East St. Louis, IL — If you have information regarding the murder of Antonio Jones—a Ferguson man whose bullet-riddled body was found burned in the trunk of a car in East St. Louis last month—don't call the Major Case Squad. At least not at the number the group gave a local newspaper when asking for the public's help in finding a person of interest in the case.
When I called, the Jackie Joyner Kersey Foundation answered. And the Major Case Squad?
"They left here about a week ago," a man at the foundation said.
Apparently, the Major Case Squad is employed when homicides are fresh, East St. Louis Det. Gilda Johnson told me. It's also made up not just of members from Johnson's agency, but others on the Illinois side of this metro area, including the state police and cops from St. Clair County. But only at first.
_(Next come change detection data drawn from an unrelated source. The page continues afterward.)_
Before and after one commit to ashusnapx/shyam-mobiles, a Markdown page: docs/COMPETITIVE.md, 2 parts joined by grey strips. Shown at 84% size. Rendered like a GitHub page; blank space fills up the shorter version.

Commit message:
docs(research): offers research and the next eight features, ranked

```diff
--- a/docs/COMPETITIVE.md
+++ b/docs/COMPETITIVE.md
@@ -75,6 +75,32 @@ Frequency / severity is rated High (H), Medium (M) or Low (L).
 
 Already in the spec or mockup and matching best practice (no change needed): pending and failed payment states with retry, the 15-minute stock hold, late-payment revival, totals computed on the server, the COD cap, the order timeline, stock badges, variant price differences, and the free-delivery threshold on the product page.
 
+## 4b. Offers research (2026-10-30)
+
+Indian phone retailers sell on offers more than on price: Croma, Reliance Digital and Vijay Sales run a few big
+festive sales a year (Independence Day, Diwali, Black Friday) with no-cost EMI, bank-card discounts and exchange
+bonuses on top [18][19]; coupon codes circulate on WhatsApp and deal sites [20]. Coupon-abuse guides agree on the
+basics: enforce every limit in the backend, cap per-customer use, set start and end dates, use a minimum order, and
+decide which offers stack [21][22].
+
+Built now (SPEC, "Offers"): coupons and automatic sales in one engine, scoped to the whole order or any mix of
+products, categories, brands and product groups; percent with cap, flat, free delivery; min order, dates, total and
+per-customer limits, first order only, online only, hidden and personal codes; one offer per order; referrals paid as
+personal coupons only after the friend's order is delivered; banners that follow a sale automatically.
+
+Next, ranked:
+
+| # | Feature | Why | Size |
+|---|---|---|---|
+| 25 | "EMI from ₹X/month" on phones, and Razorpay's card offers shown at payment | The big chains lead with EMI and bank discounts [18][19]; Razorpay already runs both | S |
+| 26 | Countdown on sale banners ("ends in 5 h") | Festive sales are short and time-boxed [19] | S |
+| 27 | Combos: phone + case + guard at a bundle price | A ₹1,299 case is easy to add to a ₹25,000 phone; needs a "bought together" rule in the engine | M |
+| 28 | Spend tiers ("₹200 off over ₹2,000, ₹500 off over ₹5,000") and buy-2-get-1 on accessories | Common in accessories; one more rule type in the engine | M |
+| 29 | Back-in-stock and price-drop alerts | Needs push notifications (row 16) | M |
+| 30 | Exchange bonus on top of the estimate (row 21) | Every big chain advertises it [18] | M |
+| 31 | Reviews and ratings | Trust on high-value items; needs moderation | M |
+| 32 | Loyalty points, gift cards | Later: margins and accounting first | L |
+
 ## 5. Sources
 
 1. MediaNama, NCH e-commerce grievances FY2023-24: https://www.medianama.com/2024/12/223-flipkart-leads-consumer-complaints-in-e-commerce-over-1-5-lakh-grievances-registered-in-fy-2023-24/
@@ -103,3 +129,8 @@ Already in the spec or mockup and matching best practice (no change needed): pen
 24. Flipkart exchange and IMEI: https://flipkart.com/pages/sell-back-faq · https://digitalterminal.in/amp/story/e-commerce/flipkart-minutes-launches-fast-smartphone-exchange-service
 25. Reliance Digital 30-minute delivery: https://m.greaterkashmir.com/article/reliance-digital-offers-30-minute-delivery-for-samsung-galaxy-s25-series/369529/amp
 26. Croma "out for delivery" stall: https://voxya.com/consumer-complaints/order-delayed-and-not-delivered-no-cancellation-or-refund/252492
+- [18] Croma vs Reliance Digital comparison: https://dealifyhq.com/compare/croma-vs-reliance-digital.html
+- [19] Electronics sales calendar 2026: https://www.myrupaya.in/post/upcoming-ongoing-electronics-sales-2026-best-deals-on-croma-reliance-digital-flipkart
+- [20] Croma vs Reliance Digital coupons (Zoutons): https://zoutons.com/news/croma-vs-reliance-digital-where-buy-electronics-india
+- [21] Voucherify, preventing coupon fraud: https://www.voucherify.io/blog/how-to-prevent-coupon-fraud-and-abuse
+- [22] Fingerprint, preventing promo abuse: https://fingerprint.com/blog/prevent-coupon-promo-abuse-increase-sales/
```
And only until the case can be passed on to an East St. Louis detective, Carlos Coleman.
"They disbanded," Johnson told me of the Major Case Squad.
"That was a temporary hotline. They should have given you the number to the detectives or the dispatch."
It took a moment to realize that, in addition to the message left with the police chief, and the numerous hang-ups on the part of the desk sergeant, Johnson was the very person I'd called at the East St. Louis Police Department last week to inquire about the person of interest in Jones’ murder. She had a simple answer to my inquiry about the calls that were never returned—from her or anyone else in the detective bureau.
"They probably didn't answer because you're with the media," she said.
All this would be laughable if it weren't for the grim statistics. With a population of 27,000, East St. Louis notched 25 murders in 2011, 17 in 2012 and 15 last year. The city is incredibly violent for its size, on par with metropolises that dwarf the town. And while much scrutiny of police action has been focused on law enforcement agencies in neighboring St. Louis County, where Ferguson is, their counterpart on the Illinois side of the river might be worth a closer look. After all, it appears that for anyone trying to provide information on person of interest, Hairl Johnson, some looking, calling and waiting will be required.
He is still a person of interest, by the way.
“If he wasn’t we wouldn’t still be looking for him,” Det. Johnson reassured me.
As a reporter, part of the job is asking questions you know won’t be answered. “This is an ongoing investigation, so I’m not going to talk about that,” is a typical response. But being hung up on before having chance to tell the unnamed desk sergeant I was with the fourth estate is not the norm. It’s also not usually the case that a police department provides a temporary number for a murder investigation, either.
“You got the wrong number for that,” Det. Johnson told her colleague, Coleman, over the phone while I fed her questions. “So anyone looking to give information on it, that’s a dead end.”
Inside the municipal building where the East St. Louis Police Department is headquartered, a cop sat by a metal detector and said nothing to me when I approached; she just kept talking on her phone. I emptied my pockets and went through. Others did the same, a chime indicating they weren’t clean. But the guard never budged. On the second floor I rang a buzzer at the door of the detective bureau. The old man who emerged wasn’t impressed with credentials, to say the least.
“Who are you and what do you want with that information?” he said when I asked about Jones’s murder.
“I’m a reporter.”
“Not a newspaper, a website.”
“Doesn’t sound like much of a thing to me.”
Coleman wasn’t around so I left, down a few broken streets to the corner of East Broadway South 18th Street, where the city’s ambulance services are located. The car containing Jones’s body -- with the two gunshot wounds in his chest a medical examiner identified as the cause of death -- was found in a vacant lot at the intersection.
Back at police headquarters, Chief of Police Michael Floore Sr. ran out of the detective bureau, barking into a walkie talkie.
“I need everyone here, all cars,” he said. “I’ve got 300 people coming over here.”
A report that a crowd protesting the Ferguson grand jury’s decision had apparently come in. Det. Johnson left in an elevator and I found myself alone in the building, save two women in the dispatch center.
There wasn’t an armed cop around, except for the door guard on her phone, letting people through while the metal detector buzzed incessantly.
“Are there protesters outside?”
One of the dispatchers shook her head.